Front-end code edit data
● ● ● ● ● ● ●
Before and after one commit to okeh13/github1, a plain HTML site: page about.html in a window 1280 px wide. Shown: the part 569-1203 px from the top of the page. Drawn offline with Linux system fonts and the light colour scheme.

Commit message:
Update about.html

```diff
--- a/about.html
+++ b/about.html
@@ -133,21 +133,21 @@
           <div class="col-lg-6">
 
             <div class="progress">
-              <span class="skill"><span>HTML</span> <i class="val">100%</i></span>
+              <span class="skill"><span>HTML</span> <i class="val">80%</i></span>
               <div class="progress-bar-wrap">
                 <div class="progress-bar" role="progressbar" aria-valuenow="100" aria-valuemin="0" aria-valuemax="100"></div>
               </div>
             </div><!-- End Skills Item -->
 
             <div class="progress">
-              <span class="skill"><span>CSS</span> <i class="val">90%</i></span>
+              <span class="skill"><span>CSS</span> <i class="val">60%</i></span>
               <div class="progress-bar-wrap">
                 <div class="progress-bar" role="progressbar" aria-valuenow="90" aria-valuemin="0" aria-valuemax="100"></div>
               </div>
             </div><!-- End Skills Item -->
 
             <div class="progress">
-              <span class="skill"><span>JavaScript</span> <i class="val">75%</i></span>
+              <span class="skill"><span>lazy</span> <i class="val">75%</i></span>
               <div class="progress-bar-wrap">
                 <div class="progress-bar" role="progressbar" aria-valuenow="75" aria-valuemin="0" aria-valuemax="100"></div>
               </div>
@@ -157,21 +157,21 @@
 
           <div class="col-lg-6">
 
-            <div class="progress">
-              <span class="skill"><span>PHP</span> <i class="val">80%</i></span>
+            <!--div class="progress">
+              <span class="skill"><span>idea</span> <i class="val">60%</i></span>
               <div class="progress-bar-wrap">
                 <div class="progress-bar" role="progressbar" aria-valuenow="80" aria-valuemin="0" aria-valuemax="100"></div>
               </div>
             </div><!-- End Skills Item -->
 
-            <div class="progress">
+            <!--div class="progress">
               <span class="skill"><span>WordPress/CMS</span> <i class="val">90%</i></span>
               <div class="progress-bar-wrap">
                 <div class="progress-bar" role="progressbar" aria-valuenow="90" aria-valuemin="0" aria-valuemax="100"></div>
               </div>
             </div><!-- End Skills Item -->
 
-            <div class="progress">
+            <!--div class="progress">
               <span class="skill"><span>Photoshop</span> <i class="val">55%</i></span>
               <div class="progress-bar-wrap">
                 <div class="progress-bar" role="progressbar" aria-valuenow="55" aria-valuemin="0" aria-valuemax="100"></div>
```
● ● ● ● ● ● ●
TASK GOAL. Would you output every record above exactly as it stands?

RESPONSE AREA.
Before and after one commit to okeh13/github1, a plain HTML site: page about.html in a window 1280 px wide. Shown: the part 569-1203 px from the top of the page. Drawn offline with Linux system fonts and the light colour scheme.

Commit message:
Update about.html

```diff
--- a/about.html
+++ b/about.html
@@ -133,21 +133,21 @@
           <div class="col-lg-6">
 
             <div class="progress">
-              <span class="skill"><span>HTML</span> <i class="val">100%</i></span>
+              <span class="skill"><span>HTML</span> <i class="val">80%</i></span>
               <div class="progress-bar-wrap">
                 <div class="progress-bar" role="progressbar" aria-valuenow="100" aria-valuemin="0" aria-valuemax="100"></div>
               </div>
             </div><!-- End Skills Item -->
 
             <div class="progress">
-              <span class="skill"><span>CSS</span> <i class="val">90%</i></span>
+              <span class="skill"><span>CSS</span> <i class="val">60%</i></span>
               <div class="progress-bar-wrap">
                 <div class="progress-bar" role="progressbar" aria-valuenow="90" aria-valuemin="0" aria-valuemax="100"></div>
               </div>
             </div><!-- End Skills Item -->
 
             <div class="progress">
-              <span class="skill"><span>JavaScript</span> <i class="val">75%</i></span>
+              <span class="skill"><span>lazy</span> <i class="val">75%</i></span>
               <div class="progress-bar-wrap">
                 <div class="progress-bar" role="progressbar" aria-valuenow="75" aria-valuemin="0" aria-valuemax="100"></div>
               </div>
@@ -157,21 +157,21 @@
 
           <div class="col-lg-6">
 
-            <div class="progress">
-              <span class="skill"><span>PHP</span> <i class="val">80%</i></span>
+            <!--div class="progress">
+              <span class="skill"><span>idea</span> <i class="val">60%</i></span>
               <div class="progress-bar-wrap">
                 <div class="progress-bar" role="progressbar" aria-valuenow="80" aria-valuemin="0" aria-valuemax="100"></div>
               </div>
             </div><!-- End Skills Item -->
 
-            <div class="progress">
+            <!--div class="progress">
               <span class="skill"><span>WordPress/CMS</span> <i class="val">90%</i></span>
               <div class="progress-bar-wrap">
                 <div class="progress-bar" role="progressbar" aria-valuenow="90" aria-valuemin="0" aria-valuemax="100"></div>
               </div>
             </div><!-- End Skills Item -->
 
-            <div class="progress">
+            <!--div class="progress">
               <span class="skill"><span>Photoshop</span> <i class="val">55%</i></span>
               <div class="progress-bar-wrap">
                 <div class="progress-bar" role="progressbar" aria-valuenow="55" aria-valuemin="0" aria-valuemax="100"></div>
```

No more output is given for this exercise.